__GIVEN INFORMATION__.
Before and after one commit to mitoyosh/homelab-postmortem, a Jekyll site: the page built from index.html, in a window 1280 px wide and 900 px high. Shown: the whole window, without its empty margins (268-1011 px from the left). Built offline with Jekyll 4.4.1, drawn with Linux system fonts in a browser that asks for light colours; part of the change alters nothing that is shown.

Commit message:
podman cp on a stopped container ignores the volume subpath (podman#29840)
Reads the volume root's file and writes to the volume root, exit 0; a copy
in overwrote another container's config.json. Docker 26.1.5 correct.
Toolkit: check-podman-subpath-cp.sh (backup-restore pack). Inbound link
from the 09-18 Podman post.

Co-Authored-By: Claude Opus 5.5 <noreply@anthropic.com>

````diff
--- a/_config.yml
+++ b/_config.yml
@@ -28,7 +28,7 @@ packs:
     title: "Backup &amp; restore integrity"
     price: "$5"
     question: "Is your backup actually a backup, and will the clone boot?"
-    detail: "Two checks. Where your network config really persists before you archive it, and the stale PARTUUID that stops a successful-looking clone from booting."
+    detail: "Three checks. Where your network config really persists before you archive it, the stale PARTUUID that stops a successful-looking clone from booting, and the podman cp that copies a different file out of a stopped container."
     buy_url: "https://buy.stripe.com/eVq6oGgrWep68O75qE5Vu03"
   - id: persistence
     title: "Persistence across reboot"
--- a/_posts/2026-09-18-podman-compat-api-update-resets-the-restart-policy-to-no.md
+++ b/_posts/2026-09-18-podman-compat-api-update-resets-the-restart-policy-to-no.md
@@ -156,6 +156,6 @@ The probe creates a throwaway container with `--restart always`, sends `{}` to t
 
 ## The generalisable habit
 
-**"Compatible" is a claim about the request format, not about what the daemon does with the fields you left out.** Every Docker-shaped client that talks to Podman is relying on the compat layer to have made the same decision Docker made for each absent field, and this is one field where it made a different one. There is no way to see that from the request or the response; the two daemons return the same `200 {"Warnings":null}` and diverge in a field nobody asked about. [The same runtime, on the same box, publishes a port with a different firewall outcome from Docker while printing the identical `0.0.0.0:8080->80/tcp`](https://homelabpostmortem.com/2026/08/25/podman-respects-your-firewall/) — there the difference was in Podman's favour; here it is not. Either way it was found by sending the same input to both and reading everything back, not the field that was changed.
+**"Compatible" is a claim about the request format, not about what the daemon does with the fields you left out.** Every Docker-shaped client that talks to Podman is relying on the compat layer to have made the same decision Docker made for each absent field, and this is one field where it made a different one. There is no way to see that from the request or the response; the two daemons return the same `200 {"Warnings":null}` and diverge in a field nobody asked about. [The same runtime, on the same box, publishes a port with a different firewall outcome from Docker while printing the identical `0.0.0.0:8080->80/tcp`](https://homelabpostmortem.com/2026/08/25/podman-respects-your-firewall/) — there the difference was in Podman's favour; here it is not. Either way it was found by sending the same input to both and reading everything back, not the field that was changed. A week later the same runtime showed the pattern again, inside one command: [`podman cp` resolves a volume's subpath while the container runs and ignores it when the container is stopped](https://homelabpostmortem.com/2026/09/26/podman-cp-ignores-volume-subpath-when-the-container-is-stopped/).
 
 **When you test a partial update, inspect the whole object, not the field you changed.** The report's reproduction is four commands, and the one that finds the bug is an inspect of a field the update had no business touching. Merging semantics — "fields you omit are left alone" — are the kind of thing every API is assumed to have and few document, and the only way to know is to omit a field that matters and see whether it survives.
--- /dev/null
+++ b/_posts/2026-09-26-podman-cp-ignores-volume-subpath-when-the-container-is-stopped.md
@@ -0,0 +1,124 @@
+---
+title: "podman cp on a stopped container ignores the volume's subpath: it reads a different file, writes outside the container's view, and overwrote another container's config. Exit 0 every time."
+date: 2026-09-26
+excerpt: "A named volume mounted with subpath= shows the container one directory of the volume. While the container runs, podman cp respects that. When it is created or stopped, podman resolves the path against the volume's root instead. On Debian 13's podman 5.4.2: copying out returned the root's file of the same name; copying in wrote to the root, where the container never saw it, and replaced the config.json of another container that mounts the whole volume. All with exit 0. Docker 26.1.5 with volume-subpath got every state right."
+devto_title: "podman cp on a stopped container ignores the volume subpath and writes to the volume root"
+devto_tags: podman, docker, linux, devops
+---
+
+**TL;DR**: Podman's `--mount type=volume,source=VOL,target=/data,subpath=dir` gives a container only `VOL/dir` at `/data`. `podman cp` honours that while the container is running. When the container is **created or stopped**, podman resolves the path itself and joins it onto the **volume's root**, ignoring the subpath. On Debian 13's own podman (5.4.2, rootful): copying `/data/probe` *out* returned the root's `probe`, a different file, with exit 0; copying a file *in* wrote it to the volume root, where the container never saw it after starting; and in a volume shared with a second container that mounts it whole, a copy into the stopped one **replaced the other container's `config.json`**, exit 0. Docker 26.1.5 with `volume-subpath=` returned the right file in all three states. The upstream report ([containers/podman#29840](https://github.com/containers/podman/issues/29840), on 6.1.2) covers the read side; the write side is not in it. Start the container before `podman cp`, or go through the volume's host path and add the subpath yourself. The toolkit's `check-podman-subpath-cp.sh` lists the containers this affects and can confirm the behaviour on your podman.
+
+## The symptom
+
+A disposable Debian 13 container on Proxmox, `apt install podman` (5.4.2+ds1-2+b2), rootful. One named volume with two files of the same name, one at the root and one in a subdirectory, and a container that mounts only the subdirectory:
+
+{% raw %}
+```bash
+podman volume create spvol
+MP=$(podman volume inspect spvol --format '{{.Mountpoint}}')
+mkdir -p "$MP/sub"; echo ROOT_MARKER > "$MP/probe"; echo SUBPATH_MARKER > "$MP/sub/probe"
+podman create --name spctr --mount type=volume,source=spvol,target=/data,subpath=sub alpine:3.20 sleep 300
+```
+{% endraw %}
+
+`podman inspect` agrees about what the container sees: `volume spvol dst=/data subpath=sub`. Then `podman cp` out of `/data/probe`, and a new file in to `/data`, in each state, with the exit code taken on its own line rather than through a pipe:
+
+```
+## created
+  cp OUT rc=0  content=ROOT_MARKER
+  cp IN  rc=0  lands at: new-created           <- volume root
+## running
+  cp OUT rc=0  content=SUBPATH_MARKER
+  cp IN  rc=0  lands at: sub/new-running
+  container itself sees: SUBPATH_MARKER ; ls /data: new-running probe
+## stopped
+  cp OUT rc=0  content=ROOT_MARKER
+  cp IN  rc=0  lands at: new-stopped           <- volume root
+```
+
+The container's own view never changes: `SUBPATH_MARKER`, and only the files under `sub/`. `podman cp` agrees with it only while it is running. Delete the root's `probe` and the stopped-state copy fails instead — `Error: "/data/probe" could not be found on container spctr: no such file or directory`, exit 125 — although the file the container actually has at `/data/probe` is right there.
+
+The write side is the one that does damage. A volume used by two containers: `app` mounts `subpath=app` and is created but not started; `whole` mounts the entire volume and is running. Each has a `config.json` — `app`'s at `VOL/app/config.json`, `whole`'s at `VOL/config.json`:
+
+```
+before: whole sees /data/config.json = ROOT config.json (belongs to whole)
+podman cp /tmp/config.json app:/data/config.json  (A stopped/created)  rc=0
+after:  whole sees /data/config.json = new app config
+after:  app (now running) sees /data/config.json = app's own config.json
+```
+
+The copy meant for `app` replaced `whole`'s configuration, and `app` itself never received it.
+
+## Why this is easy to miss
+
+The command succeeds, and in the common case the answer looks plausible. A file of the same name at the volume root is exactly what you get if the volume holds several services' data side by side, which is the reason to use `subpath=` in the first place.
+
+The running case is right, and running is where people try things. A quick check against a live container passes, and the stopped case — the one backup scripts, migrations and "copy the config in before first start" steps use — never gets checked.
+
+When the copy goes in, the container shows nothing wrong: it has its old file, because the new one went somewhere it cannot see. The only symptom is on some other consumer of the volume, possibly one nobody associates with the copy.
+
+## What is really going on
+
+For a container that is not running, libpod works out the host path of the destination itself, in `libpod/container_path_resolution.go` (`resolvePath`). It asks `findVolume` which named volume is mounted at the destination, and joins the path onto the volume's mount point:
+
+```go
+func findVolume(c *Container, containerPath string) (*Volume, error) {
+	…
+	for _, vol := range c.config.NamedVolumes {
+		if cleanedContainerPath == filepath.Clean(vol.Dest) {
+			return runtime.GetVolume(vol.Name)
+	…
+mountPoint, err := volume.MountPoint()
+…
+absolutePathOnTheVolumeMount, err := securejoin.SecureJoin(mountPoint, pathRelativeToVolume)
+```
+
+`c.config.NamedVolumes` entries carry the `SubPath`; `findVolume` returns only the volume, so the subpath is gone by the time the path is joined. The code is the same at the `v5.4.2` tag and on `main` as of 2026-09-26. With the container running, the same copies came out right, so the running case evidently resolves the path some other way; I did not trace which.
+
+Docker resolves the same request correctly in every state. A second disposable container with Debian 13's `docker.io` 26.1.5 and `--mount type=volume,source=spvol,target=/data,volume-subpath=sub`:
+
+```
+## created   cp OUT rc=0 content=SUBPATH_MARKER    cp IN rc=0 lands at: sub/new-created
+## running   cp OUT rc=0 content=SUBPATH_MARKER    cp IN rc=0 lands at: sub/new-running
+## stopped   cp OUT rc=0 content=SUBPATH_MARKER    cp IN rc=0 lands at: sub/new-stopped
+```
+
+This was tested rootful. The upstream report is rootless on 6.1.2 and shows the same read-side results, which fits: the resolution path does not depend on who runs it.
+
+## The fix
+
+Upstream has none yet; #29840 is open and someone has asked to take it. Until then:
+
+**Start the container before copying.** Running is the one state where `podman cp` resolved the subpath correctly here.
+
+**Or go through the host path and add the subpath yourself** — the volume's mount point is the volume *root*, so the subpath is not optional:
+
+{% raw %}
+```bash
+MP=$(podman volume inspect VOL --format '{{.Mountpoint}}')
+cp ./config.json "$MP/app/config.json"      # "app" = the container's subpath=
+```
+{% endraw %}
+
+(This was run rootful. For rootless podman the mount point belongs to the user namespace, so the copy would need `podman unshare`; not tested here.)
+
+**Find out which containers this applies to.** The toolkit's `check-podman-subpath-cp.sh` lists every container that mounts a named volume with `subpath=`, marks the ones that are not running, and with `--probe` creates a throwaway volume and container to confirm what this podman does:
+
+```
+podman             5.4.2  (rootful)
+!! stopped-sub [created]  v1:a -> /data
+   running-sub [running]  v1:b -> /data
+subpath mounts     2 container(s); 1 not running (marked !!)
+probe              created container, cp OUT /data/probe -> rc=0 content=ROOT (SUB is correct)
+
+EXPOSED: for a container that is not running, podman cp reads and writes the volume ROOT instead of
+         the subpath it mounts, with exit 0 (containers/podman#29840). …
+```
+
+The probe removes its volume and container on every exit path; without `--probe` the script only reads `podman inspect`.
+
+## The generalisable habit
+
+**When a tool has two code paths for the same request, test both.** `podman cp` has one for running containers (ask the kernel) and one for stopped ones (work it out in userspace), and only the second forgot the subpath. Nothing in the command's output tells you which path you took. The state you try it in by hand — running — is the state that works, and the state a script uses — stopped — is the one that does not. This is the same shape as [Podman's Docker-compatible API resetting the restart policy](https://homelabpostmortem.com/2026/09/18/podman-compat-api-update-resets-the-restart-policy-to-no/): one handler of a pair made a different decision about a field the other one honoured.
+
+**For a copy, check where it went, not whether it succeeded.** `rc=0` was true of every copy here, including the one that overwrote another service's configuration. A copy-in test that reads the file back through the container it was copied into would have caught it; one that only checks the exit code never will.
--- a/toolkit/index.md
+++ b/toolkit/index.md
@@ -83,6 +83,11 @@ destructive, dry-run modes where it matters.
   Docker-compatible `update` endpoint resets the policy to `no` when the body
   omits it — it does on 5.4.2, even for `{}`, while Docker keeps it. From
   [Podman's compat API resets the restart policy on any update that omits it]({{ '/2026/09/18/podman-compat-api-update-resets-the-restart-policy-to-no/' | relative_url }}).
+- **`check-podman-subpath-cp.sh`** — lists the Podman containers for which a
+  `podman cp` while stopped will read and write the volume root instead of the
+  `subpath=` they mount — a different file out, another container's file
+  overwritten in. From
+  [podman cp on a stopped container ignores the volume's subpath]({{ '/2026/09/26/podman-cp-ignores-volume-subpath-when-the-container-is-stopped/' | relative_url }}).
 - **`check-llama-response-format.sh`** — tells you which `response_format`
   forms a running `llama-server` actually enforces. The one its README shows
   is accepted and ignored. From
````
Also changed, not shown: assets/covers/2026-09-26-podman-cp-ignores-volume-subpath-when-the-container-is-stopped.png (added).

__WHAT YOU ARE ASKED TO DO__. Reproduce each line from the data that has "network" in it.

__YOUR RESPONSE__.
-    detail: "Two checks. Where your network config really persists before you archive it, and the stale PARTUUID that stops a successful-looking clone from booting."
+    detail: "Three checks. Where your network config really persists before you archive it, the stale PARTUUID that stops a successful-looking clone from booting, and the podman cp that copies a different file out of a stopped container."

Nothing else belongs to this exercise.